As a pitcher, Rixey was apparently a master at fooling hitters. His roomie Bressler later related to baseball historian, Lawrence Ritter, that Rixey had once told him that when he was behind on hitters, they invariably expected him to throw a fastball, but that he never did. Rixey, it was said, struck out few batters and walked even fewer.
Known as a mild mannered gentleman most of the time, he could really get angry at himself when he made costly mistakes on the mound and would take it out in the clubhouse afterwards on the furniture. He took the good-natured and not so good-natured kidding from teammates and rival players about his southern background with grace. Nicknamed "Jeptha" by sportswriters because it rhymed with Eppa, he learned to accept it, but never really liked it. He went 9-13 and had a 5.10 ERA, the worst of his career. With the Reds mired in the league cellar in his last three years, Eppa became a spot starter and accumulated fifteen wins and the same number of losses. He closed with 266 wins and 251 losses often playing for mediocre and weak teams in the second division that scored few runs.
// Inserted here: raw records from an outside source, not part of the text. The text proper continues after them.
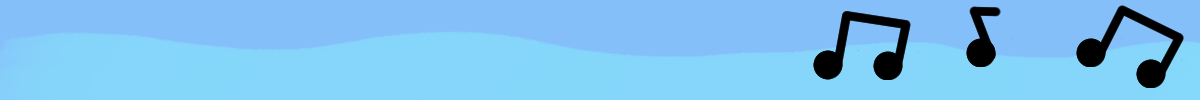
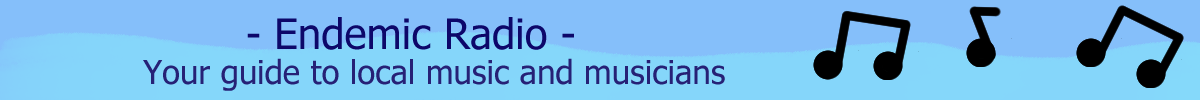
made prettier

Changed region(s): [[0.0925, 0.6, 0.6167, 0.9], [0.185, 0.18, 0.4933, 0.51], [0.4008, 0.6, 0.4317, 0.63]]

diff --git a/templates/base.html b/templates/base.html
@@ -67,14 +67,12 @@
       <header >
 
         <div class="container">
-          <img src="/media/musicbanner.png" alt="banner" width="100%" margins="auto">
-          <div class="center">
 
-              <h1 class="centered">-Endemic Radio-</h1>
-              <h2 class="centered">
-                "Your guide to local music and musicians"
-              </h2>
+          <div class="row" id="box-search">
+            <div class="thumbnail text-center">
+                <img src="/media/musicbanner.png" alt="" class="img-responsive">
 
+            </div>
           </div>
         </div>
       </header>

diff --git a/stream/templates/stream/musicpage.html b/stream/templates/stream/musicpage.html
@@ -2,8 +2,8 @@
 <script src="https://ajax.googleapis.com/ajax/libs/jquery/3.3.1/jquery.min.js"></script>
 <script src="https://cdnjs.cloudflare.com/ajax/libs/popper.js/1.14.7/umd/popper.min.js"></script>
 <script src="https://stackpath.bootstrapcdn.com/bootstrap/4.3.1/js/bootstrap.min.js"></script>
-<div class="jumbotron">
-     Welcome to Endemic Radio!! Get ready for some music and art!
+<div style="background:transparent !important" class="jumbotron">
+    <h2>Welcome to Endemic Radio!! Get ready for some music and art!</h2>
     <style>
 .carousel{
     background: #2f4357;

diff --git a/static/style.css b/static/style.css
@@ -2,7 +2,7 @@
 
 
 main {
-    padding-top:100px;
+    padding-top:75px;
 
 }
 .roman {
@@ -13,6 +13,7 @@ main {
  margin-left: -2em;
 }
 .main-container {
+     padding-top:75px;
      min-height: 85vh; /* will cover the 100% of viewport */
      overflow: hidden;
      display: block;
@@ -32,4 +33,9 @@ main {
 
 .head{
     background-color: #ff9a42;
+}
+
+.thumbnail {
+    position: relative;
+    padding-bottom: 50px;
 }

diff --git a/stream/templates/stream/login.html b/stream/templates/stream/login.html
@@ -1,7 +1,7 @@
 {% extends "base.html" %} {% block content %}
 
-<div class="jumbotron">
-   Welcome to Endemic Radio!! Click below to sign in or sign up for local music and art!
+<div style="background:transparent !important" class="jumbotron">
+   <h2>Welcome to Endemic Radio!! Click below to sign in or sign up for local music and art!</h2>
 </div>
 
 <div class="container-fluid">

diff --git a/stream/templates/stream/logout.html b/stream/templates/stream/logout.html
@@ -1,7 +1,7 @@
 {% extends "base.html" %} {% block content %}
 
-<div class="jumbotron">
-      Goodbye! You are now logged out. We hope you enjoyed the music!
+<div style="background:transparent !important" class="jumbotron">
+    <h2>Goodbye! You are now logged out. We hope you enjoyed the music </h2>
 </div>
 
 <div class="container-fluid">
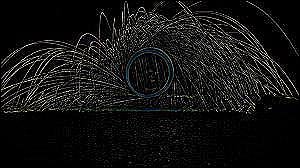
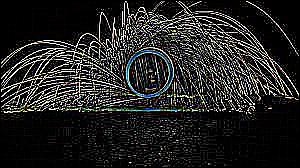
unsharp

diff --git a/filters.py b/filters.py
@@ -4,9 +4,9 @@ import math as Math
 def laplacian(imagem):
     #define o kernel 3x3 da imagem
     kernel = [[], [], []]
-    kernel[0] = [0, -1, 0]
-    kernel[1] = [-1, 4, -1] 
-    kernel[2] = [0, -1, 0]
+    kernel[0] = [-1, -1, -1]
+    kernel[1] = [-1, 8, -1] 
+    kernel[2] = [-1, -1, -1]
     #Prepara a criação de uma imagem de saída.
     img_alterada = Image.new('RGB', imagem.size)
     for x in range(1, imagem.width - 1):
@@ -82,6 +82,22 @@ def gaussian_smooth(imagem, size, sigma):
                 (x, y), value=(int(sum[0] / weight), int(sum[1] / weight), int(sum[2] / weight))
             )
     return img_alterada
+
+
+def unsharp(imagem, k):
+    #Prepara a criação de uma imagem de saída.
+    img_alterada = Image.new('RGB', imagem.size)
+    img_alterada_smooth = gaussian_smooth(imagem, 5, 2)
+    for x in range(1, imagem.width - 1):
+        for y in range(1, imagem.height - 1):
+            unsharp = [0, 0, 0]
+            unsharp[0] = imagem.getpixel((x, y))[0] - k * (img_alterada_smooth.getpixel((x, y))[0])
+            unsharp[1] = imagem.getpixel((x, y))[1] - k * (img_alterada_smooth.getpixel((x, y))[1])
+            unsharp[2] = imagem.getpixel((x, y))[2] - k * (img_alterada_smooth.getpixel((x, y))[2])
+            img_alterada.putpixel(
+                (x, y), value=(int(unsharp[0] / k), int(unsharp[1] / k), int(unsharp[2] / k))
+            )
+    return img_alterada
     
 
 exemplos = []
@@ -94,10 +110,13 @@ img_alteradas.append(laplacian(exemplos[0]))
 exemplos.append(Image.open("exemplo2.jpg")) 
 img_alteradas.append(sharpening(exemplos[1]))
 
-sigma = 2
+sigma = 1
 size = 5
 exemplos.append(Image.open("exemplo3.jpg")) 
-img_alteradas.append(laplacian(gaussian_smooth(exemplos[len(exemplos) - 1], size, sigma)))
+img_alteradas.append(laplacian(gaussian_smooth(exemplos[2], size, sigma)))
+
+exemplos.append(Image.open("exemplo4.jpg")) 
+img_alteradas.append(unsharp(exemplos[3], k=0.7))
 
 #Monta uma imagem de resultado
 for x in range(0, len(exemplos)):
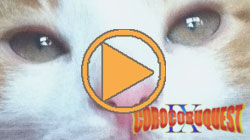
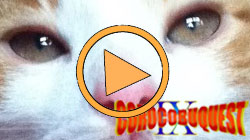
画像　ｙｎ

diff --git a/css/mobile.css b/css/mobile.css
@@ -6,6 +6,9 @@
 
 @media screen and (max-width:700px){
 /*nav*/
+	#container {
+		width: 100%;
+		}
 	nav {
 		width: 300px;
 		height: 130px;
@@ -29,7 +32,7 @@
 	.h1-title {
 		width: 100%;
 		margin-top: -100px;
-		background-size: cover;
+		background-size: 100%;
 	}
 /*キャラクターがふわっとしゅっと*/
 	.mainimgbox {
A better examination of Rixey's quality pitching might be his career ERA of 3.15 which compares favorably with contemporary Hall of Fame hurlers; Jess Haines, Ted Lyons, Herb Pennock, and Red Ruffing, all of whom had better won-lost percentages.
After his 6-3 record in 1933, Eppa Rixey hung up his glove and spikes announcing his retirement just prior to spring training on February 16, 1934. Concentrating on the family insurance business, he prospered and eventually passed it on to his descendants.
Some years after his retirement, he visited the Haff of Fame in Cooperstown and humorously wrote postcards back to Cincinnati saying "I finally made it!"
When Warren Spahn broke his record on September 26, 1959, for the most wins by a National League lefthander, Eppa told the press that he was glad his record had been broken because people had forgotten that he had earlier set it. That recollection may have got him into the Reds Hall of Fame that same year.
He still holds the post-1900 record for the most wins by a Cincinnati pitcher with 179. Four years later on January 27, 1963, he was selected for the bigger Hall of Fame in upstate New York. With characteristic modesty, he told reporters, "They're really scraping the bottom of the barrel, aren't they?" Sadly, he suffered a fatal heart attack a month and a day later on February 28, before his induction. He was buried in Greenlawn Cemetery in suburban Milford, Ohio. The bad news for Eppa Rixey, as John B. Holway and Bob Carroll stated in the second edition of Total Baseball (1991), was "he seldom pitched for teams that were likely to make him a household name at World Series time." The good news for the tall Virginia gentleman was that he made it into the Baseball Hall of Fame anyway.
Sir Knight Ivan M. Tribe, KCT, KYCH, 33°, and a professor emeritus of history at the University of Rio Grande, Rio Grande, Ohio, is a Past Commander of Athens Commandery No. 15, Athens, Ohio. He resides at 111 E High Street, McArthur, OH 45651-1111